- 3rd Class ‑ something touched indirectly to the person, that is, to a 1st or 2nd Class relic, to the tomb, etc.
It is not the kind of relic or how big it is that is important, and praying for usbut rather the faith and prayer that the relic occasions. By the communion of saints, it is that person who is close to us, blessing .
Why Do We Venerate Relics?
The veneration of relics is an ancient custom dating from the reverence shown at the graves of the martyrs even in the time of the apostles. Miracles have been worked by God in association with relics – “…not that some magical power existed in them, but just as God’s work was done through the lives of [holy people], so did His work continue after their deaths. Likewise, just as [others] were drawn closer to God through the lives of [holy people], so did they (even if through their remains) inspire others to draw closer even after their deaths.

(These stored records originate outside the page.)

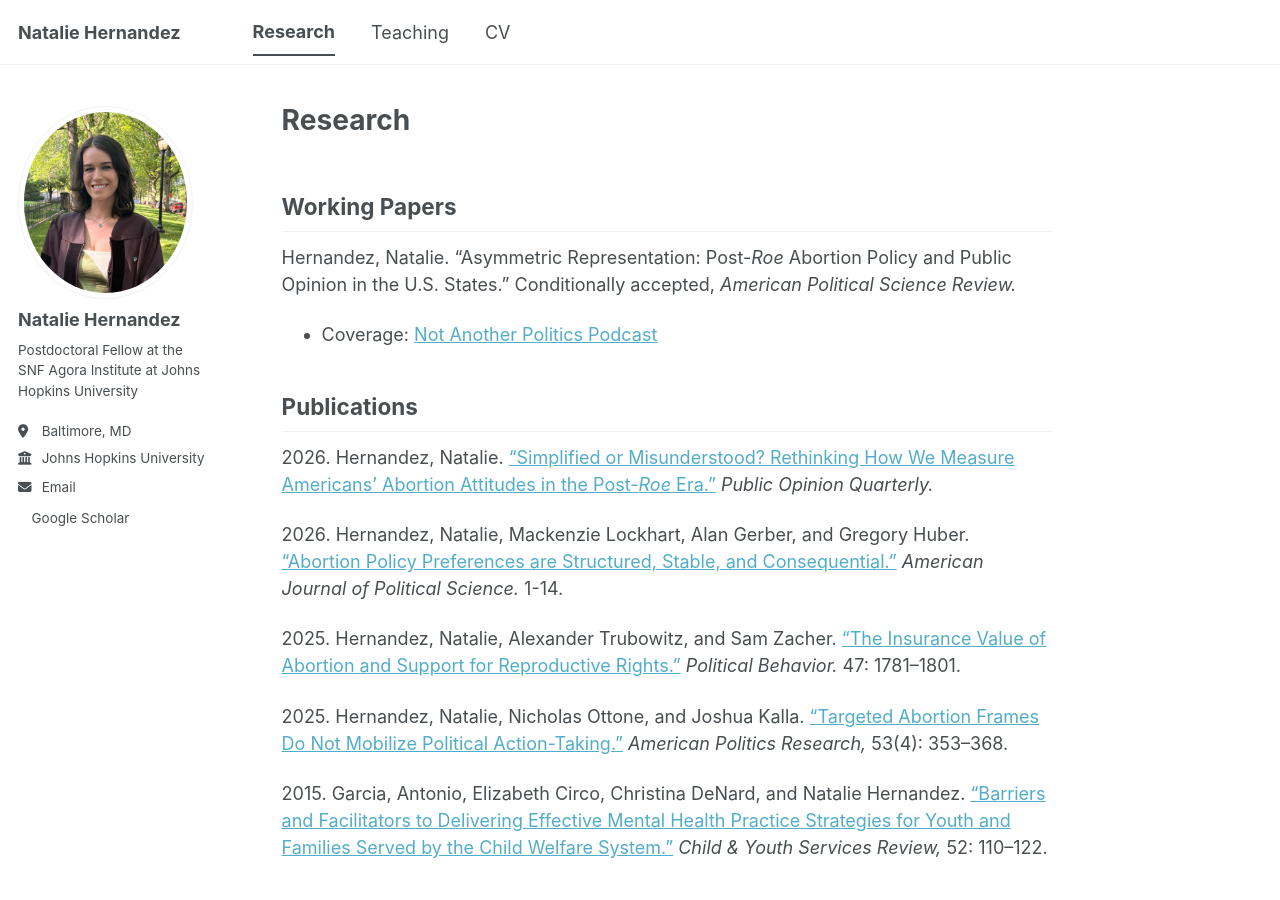
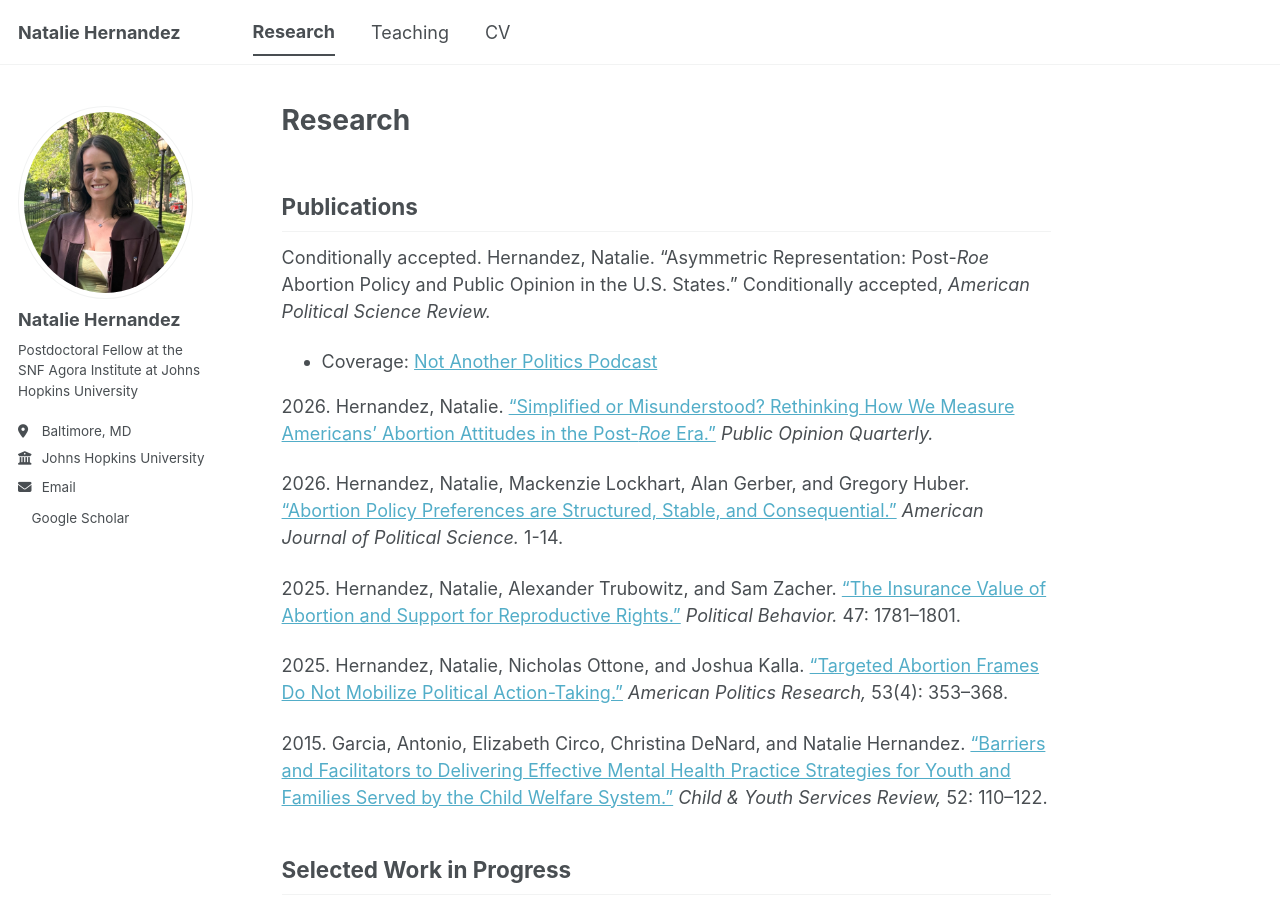
Before and after one commit to nataliehdez11/nataliehdez11.github.io, a Jekyll site: the page built from _pages/research.md, in a window 1280 px wide and 900 px high. Built offline with Jekyll 4.4.1, drawn with Linux system fonts in a browser that asks for light colours; a style sheet for code colours, icons or effects is not loaded.

Commit message:
Update research.md

```diff
--- a/_pages/research.md
+++ b/_pages/research.md
@@ -4,12 +4,10 @@ permalink: /publications/
 author_profile: true
 ---
 
-## Working Papers
+## Publications
 
-Hernandez, Natalie. "Asymmetric Representation: Post-*Roe* Abortion Policy and Public Opinion in the U.S. States." Conditionally accepted, *American Political Science Review.*
+Conditionally accepted. Hernandez, Natalie. "Asymmetric Representation: Post-*Roe* Abortion Policy and Public Opinion in the U.S. States." Conditionally accepted, *American Political Science Review.*
 - Coverage: [Not Another Politics Podcast](https://open.spotify.com/episode/1hAYCy82XA0S948iKFktaC?si=61-9uBrZSw622sQS404ryA&nd=1&dlsi=58966413403e4fa4)
-
-## Publications
 
 2026\. Hernandez, Natalie. ["Simplified or Misunderstood? Rethinking How We Measure Americans' Abortion Attitudes in the Post-*Roe* Era."](https://academic.oup.com/poq/advance-article/doi/10.1093/poq/nfag050/8712744) *Public Opinion Quarterly.*
 
```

This perspective provides the Church’s understanding of relics.” (Fr. W. Saunders, “Keeping Relics in Perspective”, © 2003 Arlington Catholic Herald)
“In all, relics remind us of the holiness of a saint and his cooperation in God’s work; at the same time, relics inspire us to ask for the prayers of that saint and to beg the grace of God to live the same kind a faith-filled life.” (Saunders)
--From the Mother Teresa of Calcutta Center